Every college term we have a tendency to see this terrible scenario arise all over the United States. While left to suffer quietly in the past, nowadays public awareness of those incidents is on the rise. Hopelessness often sets in as students don’t see where to turn for help.
You might think, “What’s the tragedy and why would I care?” In truth, this is often a crisis that might affect us all! Suppose you had to go to the hospital tomorrow. What are the probabilities of an extended delay at your hospital or doctor’s office?
God forbid you are hospitalized and wait in lonely isolation for treatment. While this is often the norm, we have a tendency to all consider it has to to be changed. The problem is that the important shortage of registered nurses within the United States.
The average registered nurse is forty-five – 50 years old. Research reveals a deepening crisis as fewer than 5% of RNs are younger than 30 years old. The crisis will solely get worse as older nurses settle into retirement without adequate replacements.
The result is a hungry job market for those smart enough to take advantage of it. Healthcare agencies are fiercely competing for RNs and are even paying out moral bribes to qualified RNs to start work for them.
Suppose you choose to take advantage of this and begin researching nursing schools. After passing your entrance examination, you begin 2 years of general education courses. Excited, you press on to start the meat of the nursing program.
Frustration begins to set in as you are placed on hold for 2 years or longer, when classroom space finally opens up. They simply don’t have enough professors to run these classes. Perhaps you were lucky and avoided this, or entered a two-year program instead.
You begin your nursing courses with a wave of excitement concerning the longer term soon to be. Everything starts out as you planned. Perhaps another semester passes before a glitch in your plans develops. It’s doubtless that med-surg class that a lot of nursing students struggle with.
While things are going along quite nicely, you suddenly hit a rough spot and find a “C” in a nursing class. Now you risk being cut from the institution if it happens again.
Every semester, hundreds face that hurdle. After years of tough work, nursing students are suddenly pushed out the door for ever.
To complicate this change of events, the nursing institutions supply very little or no help. The media reports stories like this all over the country. One would expect, since the nursing crisis is only deepening, that the nursing institutions would need to try to avoid this.
Ultimately, there is nothing compelling them to. There are always thousands of ready students anxious to replace you.

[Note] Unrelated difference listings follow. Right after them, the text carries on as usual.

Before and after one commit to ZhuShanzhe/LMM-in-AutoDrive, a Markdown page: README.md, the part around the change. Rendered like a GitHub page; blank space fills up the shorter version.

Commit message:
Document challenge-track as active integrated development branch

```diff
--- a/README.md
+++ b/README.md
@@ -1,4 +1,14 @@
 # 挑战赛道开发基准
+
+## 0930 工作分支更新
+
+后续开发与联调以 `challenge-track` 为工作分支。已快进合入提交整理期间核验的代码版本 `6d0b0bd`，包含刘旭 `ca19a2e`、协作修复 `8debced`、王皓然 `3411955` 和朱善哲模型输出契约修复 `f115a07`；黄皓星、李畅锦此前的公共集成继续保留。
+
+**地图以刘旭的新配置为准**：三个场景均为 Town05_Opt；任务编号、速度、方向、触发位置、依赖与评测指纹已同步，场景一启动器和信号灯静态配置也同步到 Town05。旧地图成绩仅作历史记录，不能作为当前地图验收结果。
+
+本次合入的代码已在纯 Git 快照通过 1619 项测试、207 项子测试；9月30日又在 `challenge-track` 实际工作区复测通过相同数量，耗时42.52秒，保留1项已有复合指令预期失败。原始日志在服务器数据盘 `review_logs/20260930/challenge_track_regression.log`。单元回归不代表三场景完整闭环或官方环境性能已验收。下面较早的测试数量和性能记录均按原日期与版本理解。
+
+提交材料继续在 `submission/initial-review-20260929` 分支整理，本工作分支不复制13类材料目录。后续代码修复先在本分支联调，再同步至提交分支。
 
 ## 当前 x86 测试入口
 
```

It’s simply easier to say “Next” and usher in another paying customer. You’ve solely become another nursing institution casualty. Many simply give up their dream and quit. Quite understandable given the financial …